Gary Yost (of Yosties) once told me that he used the leanest beef he could buy because the fat was waste that he had to skim off, and ultimately had to use more ground beef if it wasn't lean.
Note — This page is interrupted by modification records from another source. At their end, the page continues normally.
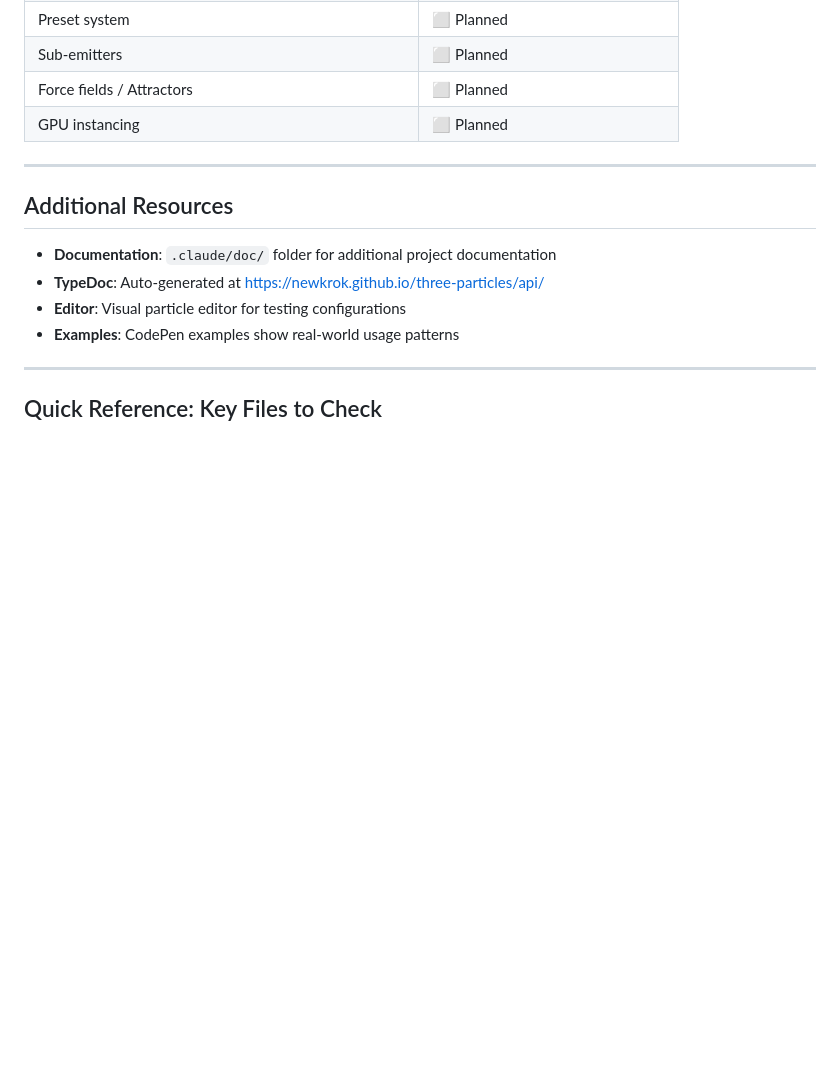
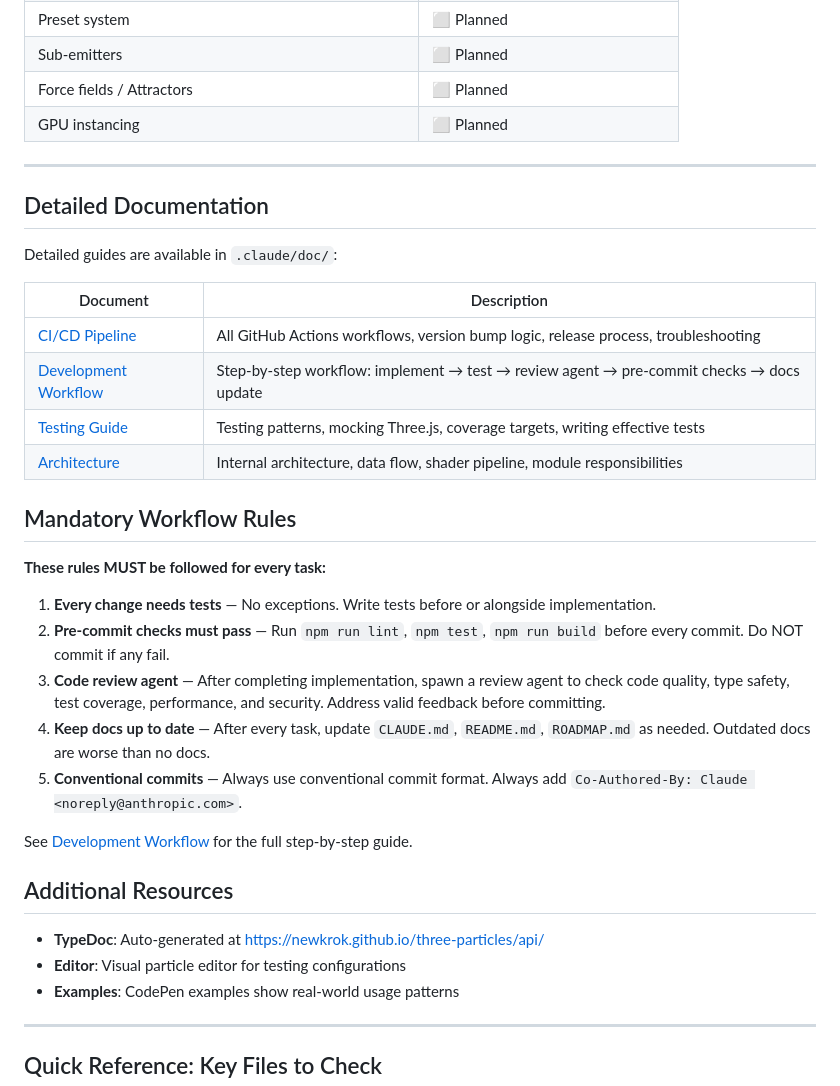
Before and after one commit to NewKrok/three-particles, a Markdown page: .claude/CLAUDE.md, the part around the change. Drawn GitHub-style; blank space fills up the shorter version.

```diff
--- a/.claude/CLAUDE.md
+++ b/.claude/CLAUDE.md
@@ -276,9 +276,31 @@ npx typedoc               # Generate documentation
 
 ---
 
+## Detailed Documentation
+
+Detailed guides are available in `.claude/doc/`:
+
+| Document | Description |
+|----------|-------------|
+| [CI/CD Pipeline](doc/ci-cd.md) | All GitHub Actions workflows, version bump logic, release process, troubleshooting |
+| [Development Workflow](doc/workflow.md) | Step-by-step workflow: implement → test → review agent → pre-commit checks → docs update |
+| [Testing Guide](doc/testing.md) | Testing patterns, mocking Three.js, coverage targets, writing effective tests |
+| [Architecture](doc/architecture.md) | Internal architecture, data flow, shader pipeline, module responsibilities |
+
+## Mandatory Workflow Rules
+
+**These rules MUST be followed for every task:**
+
+1. **Every change needs tests** — No exceptions. Write tests before or alongside implementation.
+2. **Pre-commit checks must pass** — Run `npm run lint`, `npm test`, `npm run build` before every commit. Do NOT commit if any fail.
+3. **Code review agent** — After completing implementation, spawn a review agent to check code quality, type safety, test coverage, performance, and security. Address valid feedback before committing.
+4. **Keep docs up to date** — After every task, update `CLAUDE.md`, `README.md`, `ROADMAP.md` as needed. Outdated docs are worse than no docs.
+5. **Conventional commits** — Always use conventional commit format. Always add `Co-Authored-By: Claude <noreply@anthropic.com>`.
+
+See [Development Workflow](doc/workflow.md) for the full step-by-step guide.
+
 ## Additional Resources
 
-- **Documentation**: `.claude/doc/` folder for additional project documentation
 - **TypeDoc**: Auto-generated at https://newkrok.github.io/three-particles/api/
 - **Editor**: Visual particle editor for testing configurations
 - **Examples**: CodePen examples show real-world usage patterns
```
Also changed, not shown: .claude/doc/ci-cd.md (added, +145 -0 lines), .claude/doc/workflow.md (added, +160 -0 lines).
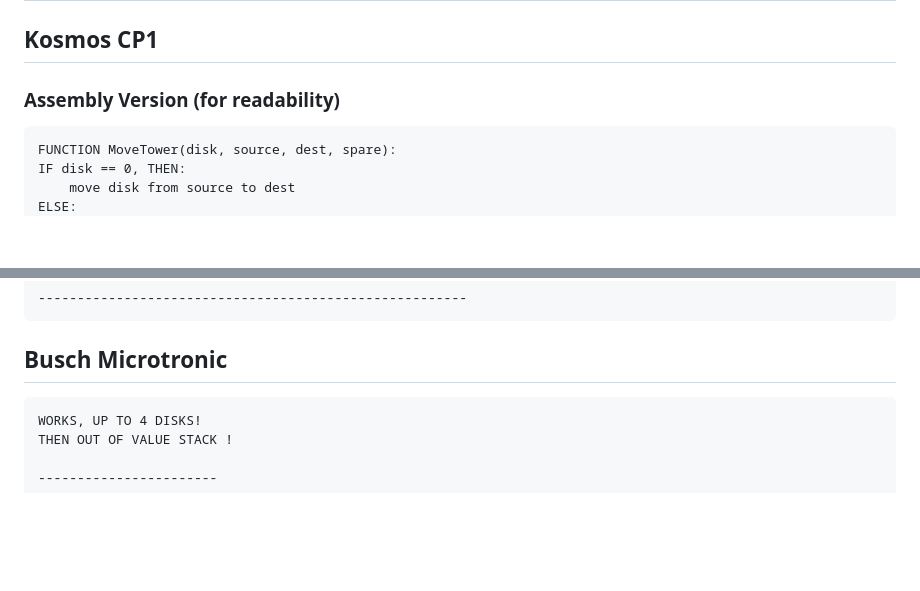
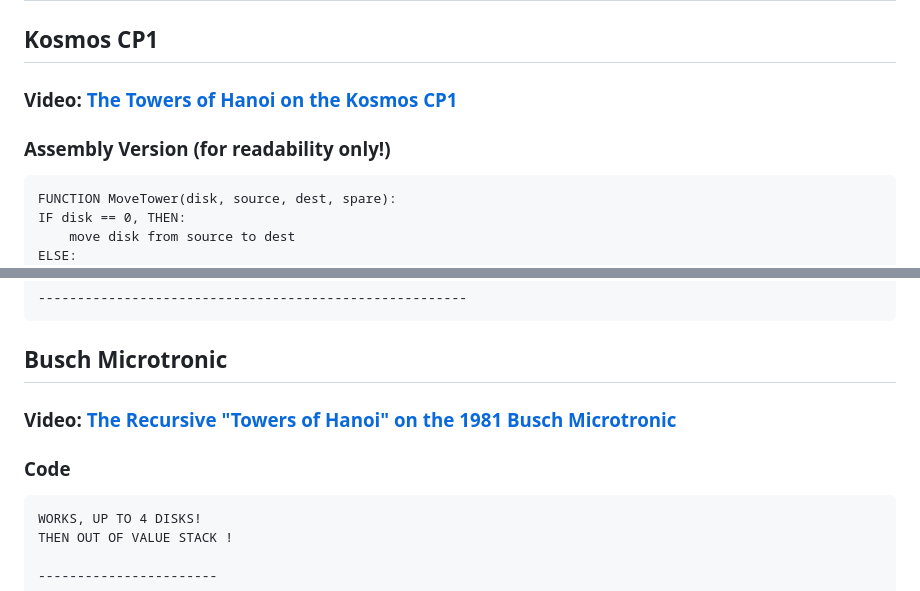
Before and after one commit to lambdamikel/towers-of-hanoi, a Markdown page: README.md, 2 parts joined by grey strips. Drawn GitHub-style; blank space fills up the shorter version.

````diff
--- a/README.md
+++ b/README.md
@@ -2,7 +2,9 @@
 
 ## Kosmos CP1
 
-### Assembly Version (for readability)
+### Video: [The Towers of Hanoi on the Kosmos CP1](https://youtu.be/SXnRAB-B1f0)
+
+### Assembly Version (for readability only!)
 
 ```
 FUNCTION MoveTower(disk, source, dest, spare):
@@ -814,6 +816,10 @@ return block:
 
 ## Busch Microtronic
 
+### Video: [The Recursive "Towers of Hanoi" on the 1981 Busch Microtronic](https://youtu.be/SwUh-Cs_eZE?list=PLvdXKcHrGqhe_Snxh4nh8RMDz2SiUDCHH)
+
+### Code
+
 ```
 WORKS, UP TO 4 DISKS!
 THEN OUT OF VALUE STACK !
````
So, when I make chili sauce, I usually buy 93% lean.
 

JL_LI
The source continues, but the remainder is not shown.